## PROBLEM REQUIREMENTS:
Verbatim repeat, images excluded. Give each entry again as written.

## DATA TO PROCESS:
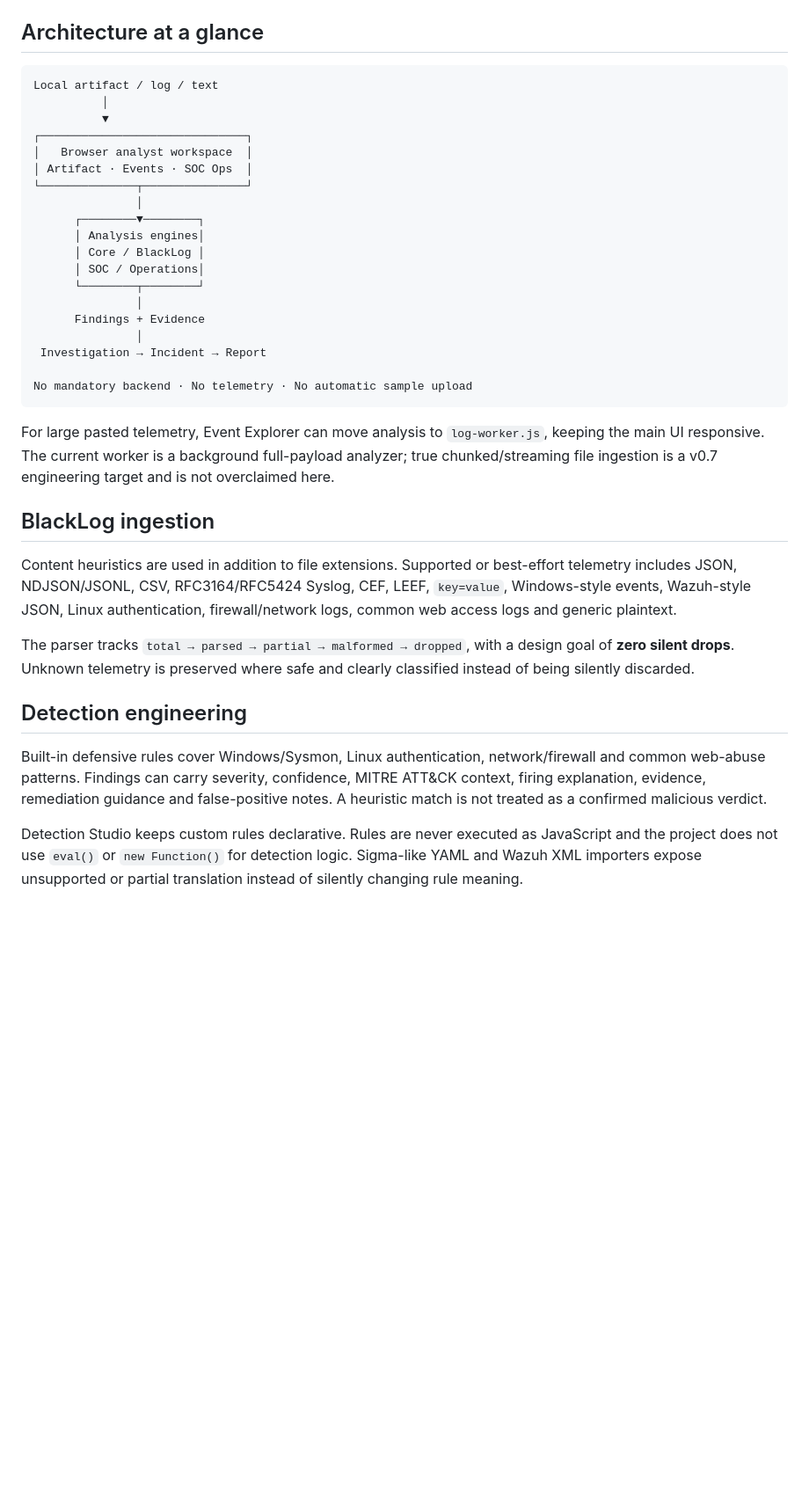
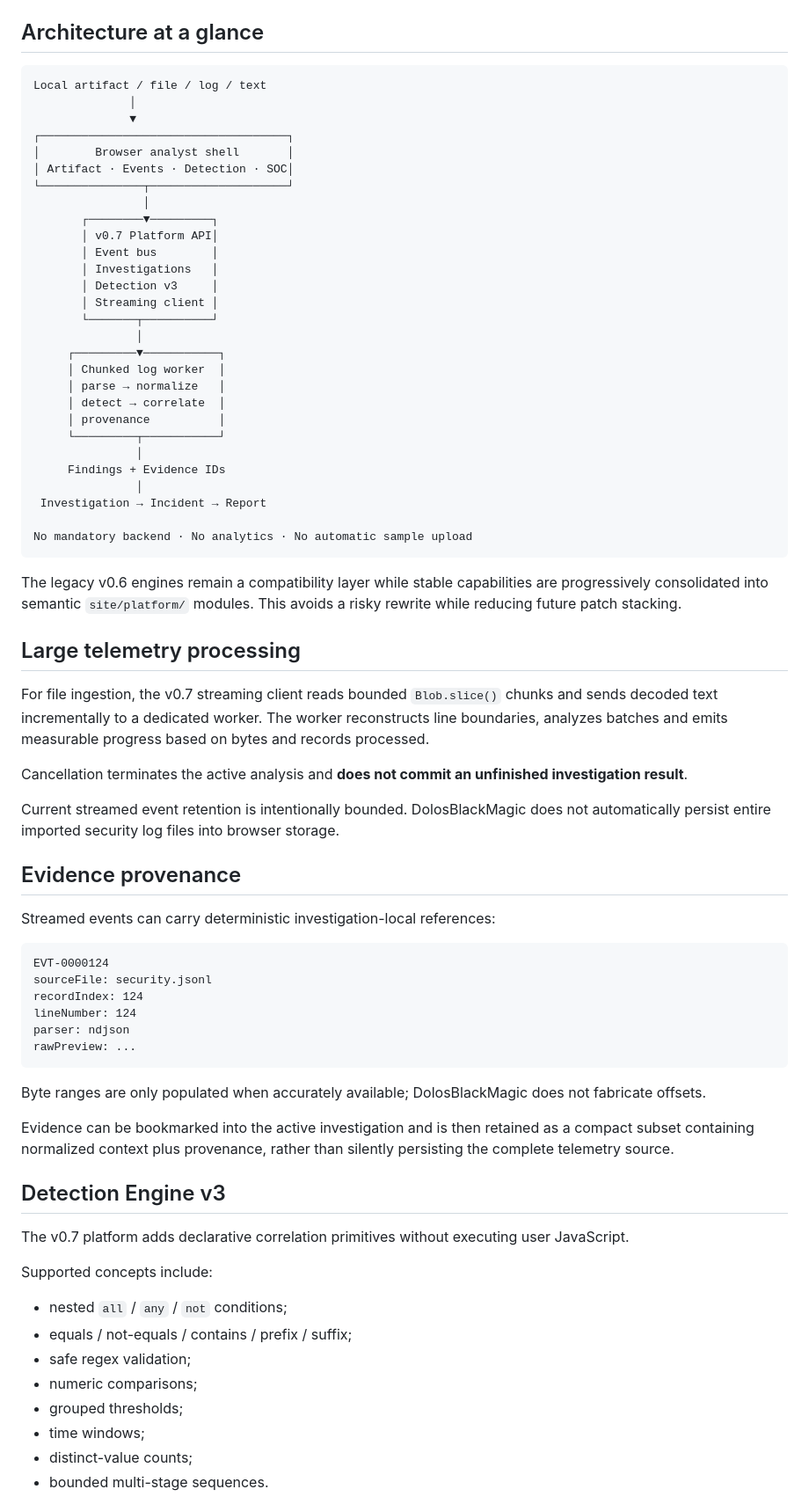
Before and after one commit to ShalvaLekishvili/DolosBlackMagic, a Markdown page: README.md, the part around one of its changes. Shown at 88% size. GitHub-like rendering; blank space fills up the shorter version.

````diff
--- a/README.md
+++ b/README.md
@@ -48,37 +63,75 @@ The release also removes an important consistency problem: `package.json` is now
 ## Architecture at a glance
 
 ```text
-Local artifact / log / text
-          │
-          ▼
-┌──────────────────────────────┐
-│   Browser analyst workspace  │
-│ Artifact · Events · SOC Ops  │
-└──────────────┬───────────────┘
+Local artifact / file / log / text
+              │
+              ▼
+┌────────────────────────────────────┐
+│        Browser analyst shell       │
+│ Artifact · Events · Detection · SOC│
+└───────────────┬────────────────────┘
+                │
+       ┌────────▼─────────┐
+       │ v0.7 Platform API│
+       │ Event bus        │
+       │ Investigations   │
+       │ Detection v3     │
+       │ Streaming client │
+       └───────┬──────────┘
                │
-      ┌────────▼────────┐
-      │ Analysis engines│
-      │ Core / BlackLog │
-      │ SOC / Operations│
-      └────────┬────────┘
+     ┌─────────▼───────────┐
+     │ Chunked log worker  │
+     │ parse → normalize   │
+     │ detect → correlate  │
+     │ provenance          │
+     └─────────┬───────────┘
                │
-      Findings + Evidence
+     Findings + Evidence IDs
                │
  Investigation → Incident → Report
 
-No mandatory backend · No telemetry · No automatic sample upload
+No mandatory backend · No analytics · No automatic sample upload
 ```
 
-For large pasted telemetry, Event Explorer can move analysis to `log-worker.js`, keeping the main UI responsive. The current worker is a background full-payload analyzer; true chunked/streaming file ingestion is a v0.7 engineering target and is not overclaimed here.
+The legacy v0.6 engines remain a compatibility layer while stable capabilities are progressively consolidated into semantic `site/platform/` modules. This avoids a risky rewrite while reducing future patch stacking.
 
-## BlackLog ingestion
+## Large telemetry processing
 
-Content heuristics are used in addition to file extensions. Supported or best-effort telemetry includes JSON, NDJSON/JSONL, CSV, RFC3164/RFC5424 Syslog, CEF, LEEF, `key=value`, Windows-style events, Wazuh-style JSON, Linux authentication, firewall/network logs, common web access logs and generic plaintext.
+For file ingestion, the v0.7 streaming client reads bounded `Blob.slice()` chunks and sends decoded text incrementally to a dedicated worker. The worker reconstructs line boundaries, analyzes batches and emits measurable progress based on bytes and records processed.
 
-The parser tracks `total → parsed → partial → malformed → dropped`, with a design goal of **zero silent drops**. Unknown telemetry is preserved where safe and clearly classified instead of being silently discarded.
+Cancellation terminates the active analysis and **does not commit an unfinished investigation result**.
 
-## Detection engineering
+Current streamed event retention is intentionally bounded. DolosBlackMagic does not automatically persist entire imported security log files into browser storage.
 
-Built-in defensive rules cover Windows/Sysmon, Linux authentication, network/firewall and common web-abuse patterns. Findings can carry severity, confidence, MITRE ATT&CK context, firing explanation, evidence, remediation guidance and false-positive notes. A heuristic match is not treated as a confirmed malicious verdict.
+## Evidence provenance
 
-Detection Studio keeps custom rules declarative. Rules are never executed as JavaScript and the project does not use `eval()` or `new Function()` for detection logic. Sigma-like YAML and Wazuh XML importers expose unsupported or partial translation instead of silently changing rule meaning.
+Streamed events can carry deterministic investigation-local references:
+
+```text
+EVT-0000124
+sourceFile: security.jsonl
+recordIndex: 124
+lineNumber: 124
+parser: ndjson
+rawPreview: ...
+```
+
+Byte ranges are only populated when accurately available; DolosBlackMagic does not fabricate offsets.
+
+Evidence can be bookmarked into the active investigation and is then retained as a compact subset containing normalized context plus provenance, rather than silently persisting the complete telemetry source.
+
+## Detection Engine v3
+
+The v0.7 platform adds declarative correlation primitives without executing user JavaScript.
+
+Supported concepts include:
+
+- nested `all` / `any` / `not` conditions;
+- equals / not-equals / contains / prefix / suffix;
+- safe regex validation;
+- numeric comparisons;
+- grouped thresholds;
+- time windows;
+- distinct-value counts;
+- bounded multi-stage sequences.
+
````
Also changed, not shown: other parts of README.md (+206 -69 lines).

## PROBLEM SOLUTION:
Before and after one commit to ShalvaLekishvili/DolosBlackMagic, a Markdown page: README.md, the part around one of its changes. Shown at 88% size. GitHub-like rendering; blank space fills up the shorter version.

````diff
--- a/README.md
+++ b/README.md
@@ -48,37 +63,75 @@ The release also removes an important consistency problem: `package.json` is now
 ## Architecture at a glance
 
 ```text
-Local artifact / log / text
-          │
-          ▼
-┌──────────────────────────────┐
-│   Browser analyst workspace  │
-│ Artifact · Events · SOC Ops  │
-└──────────────┬───────────────┘
+Local artifact / file / log / text
+              │
+              ▼
+┌────────────────────────────────────┐
+│        Browser analyst shell       │
+│ Artifact · Events · Detection · SOC│
+└───────────────┬────────────────────┘
+                │
+       ┌────────▼─────────┐
+       │ v0.7 Platform API│
+       │ Event bus        │
+       │ Investigations   │
+       │ Detection v3     │
+       │ Streaming client │
+       └───────┬──────────┘
                │
-      ┌────────▼────────┐
-      │ Analysis engines│
-      │ Core / BlackLog │
-      │ SOC / Operations│
-      └────────┬────────┘
+     ┌─────────▼───────────┐
+     │ Chunked log worker  │
+     │ parse → normalize   │
+     │ detect → correlate  │
+     │ provenance          │
+     └─────────┬───────────┘
                │
-      Findings + Evidence
+     Findings + Evidence IDs
                │
  Investigation → Incident → Report
 
-No mandatory backend · No telemetry · No automatic sample upload
+No mandatory backend · No analytics · No automatic sample upload
 ```
 
-For large pasted telemetry, Event Explorer can move analysis to `log-worker.js`, keeping the main UI responsive. The current worker is a background full-payload analyzer; true chunked/streaming file ingestion is a v0.7 engineering target and is not overclaimed here.
+The legacy v0.6 engines remain a compatibility layer while stable capabilities are progressively consolidated into semantic `site/platform/` modules. This avoids a risky rewrite while reducing future patch stacking.
 
-## BlackLog ingestion
+## Large telemetry processing
 
-Content heuristics are used in addition to file extensions. Supported or best-effort telemetry includes JSON, NDJSON/JSONL, CSV, RFC3164/RFC5424 Syslog, CEF, LEEF, `key=value`, Windows-style events, Wazuh-style JSON, Linux authentication, firewall/network logs, common web access logs and generic plaintext.
+For file ingestion, the v0.7 streaming client reads bounded `Blob.slice()` chunks and sends decoded text incrementally to a dedicated worker. The worker reconstructs line boundaries, analyzes batches and emits measurable progress based on bytes and records processed.
 
-The parser tracks `total → parsed → partial → malformed → dropped`, with a design goal of **zero silent drops**. Unknown telemetry is preserved where safe and clearly classified instead of being silently discarded.
+Cancellation terminates the active analysis and **does not commit an unfinished investigation result**.
 
-## Detection engineering
+Current streamed event retention is intentionally bounded. DolosBlackMagic does not automatically persist entire imported security log files into browser storage.
 
-Built-in defensive rules cover Windows/Sysmon, Linux authentication, network/firewall and common web-abuse patterns. Findings can carry severity, confidence, MITRE ATT&CK context, firing explanation, evidence, remediation guidance and false-positive notes. A heuristic match is not treated as a confirmed malicious verdict.
+## Evidence provenance
 
-Detection Studio keeps custom rules declarative. Rules are never executed as JavaScript and the project does not use `eval()` or `new Function()` for detection logic. Sigma-like YAML and Wazuh XML importers expose unsupported or partial translation instead of silently changing rule meaning.
+Streamed events can carry deterministic investigation-local references:
+
+```text
+EVT-0000124
+sourceFile: security.jsonl
+recordIndex: 124
+lineNumber: 124
+parser: ndjson
+rawPreview: ...
+```
+
+Byte ranges are only populated when accurately available; DolosBlackMagic does not fabricate offsets.
+
+Evidence can be bookmarked into the active investigation and is then retained as a compact subset containing normalized context plus provenance, rather than silently persisting the complete telemetry source.
+
+## Detection Engine v3
+
+The v0.7 platform adds declarative correlation primitives without executing user JavaScript.
+
+Supported concepts include:
+
+- nested `all` / `any` / `not` conditions;
+- equals / not-equals / contains / prefix / suffix;
+- safe regex validation;
+- numeric comparisons;
+- grouped thresholds;
+- time windows;
+- distinct-value counts;
+- bounded multi-stage sequences.
+
````
Also changed, not shown: other parts of README.md (+206 -69 lines).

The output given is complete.